### Dataset records
- - - - - - -

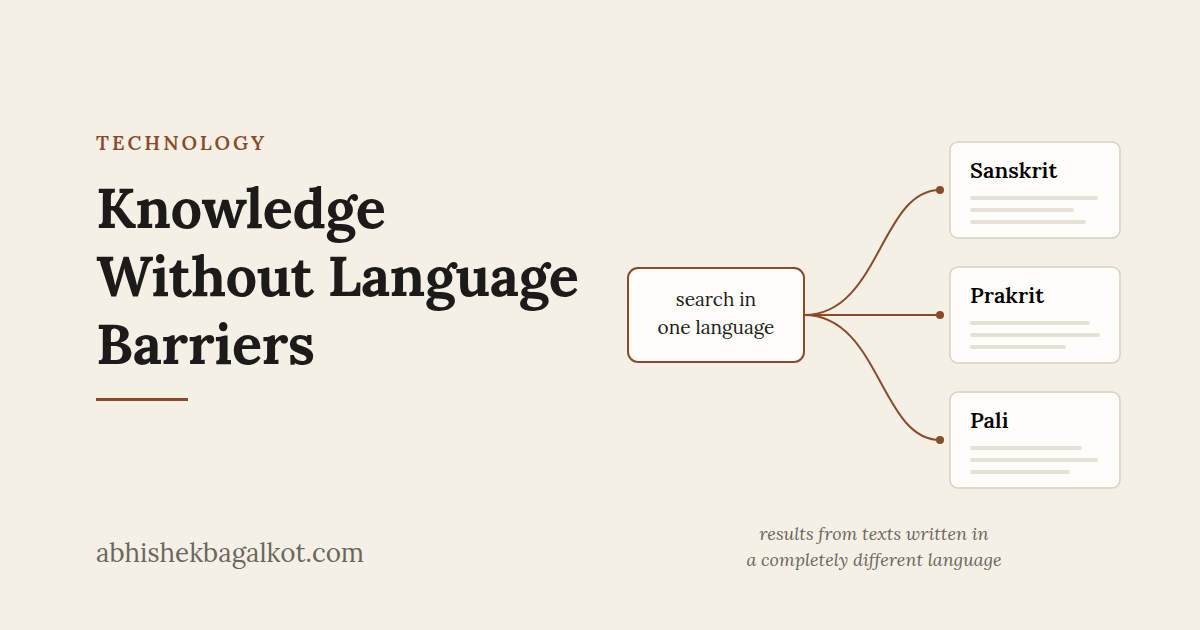
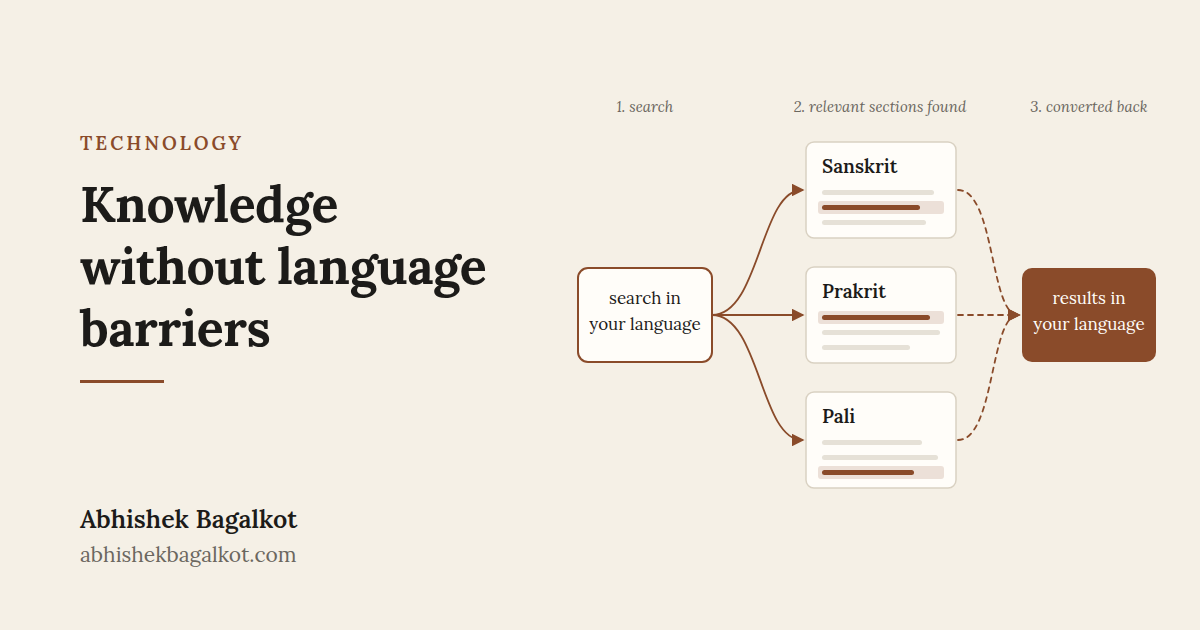
Redraw diagram: search, relevant sections found, converted back
Claude-Session: https://claude.ai/code/session_01DVgjJn8PZvt8j4pejgnES5

diff --git a/content/posts/knowledge-without-language-barriers.md b/content/posts/knowledge-without-language-barriers.md
@@ -14,7 +14,7 @@ This is very unfortunate. Personally, I regret that I am unable to read and unde
 
 Yet, with the use of technology, it should be possible to search for ideas in one language and get results from texts written in a completely different language. This would make all knowledge useful to everyone, irrespective of their language training.
 
-{{< figure src="img/knowledge-without-language-barriers.png" alt="A diagram: a search in one language branches out to texts in Sanskrit, Prakrit and Pali, with the caption: results from texts written in a completely different language." >}}
+{{< figure src="img/knowledge-without-language-barriers.png" alt="Diagram: a search in your language finds relevant sections in Sanskrit, Prakrit and Pali texts, which are converted back into results in your language." >}}
 
 I am curious whether this is possible with existing technology or newer tools like LLMs.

- - - - - - -

### Work request
Can the lines from the start of the records through the line with "read and unde" be given again exactly, with the pictures left out?

### Response to the exercise
Redraw diagram: search, relevant sections found, converted back
Claude-Session: https://claude.ai/code/session_01DVgjJn8PZvt8j4pejgnES5

diff --git a/content/posts/knowledge-without-language-barriers.md b/content/posts/knowledge-without-language-barriers.md
@@ -14,7 +14,7 @@ This is very unfortunate. Personally, I regret that I am unable to read and unde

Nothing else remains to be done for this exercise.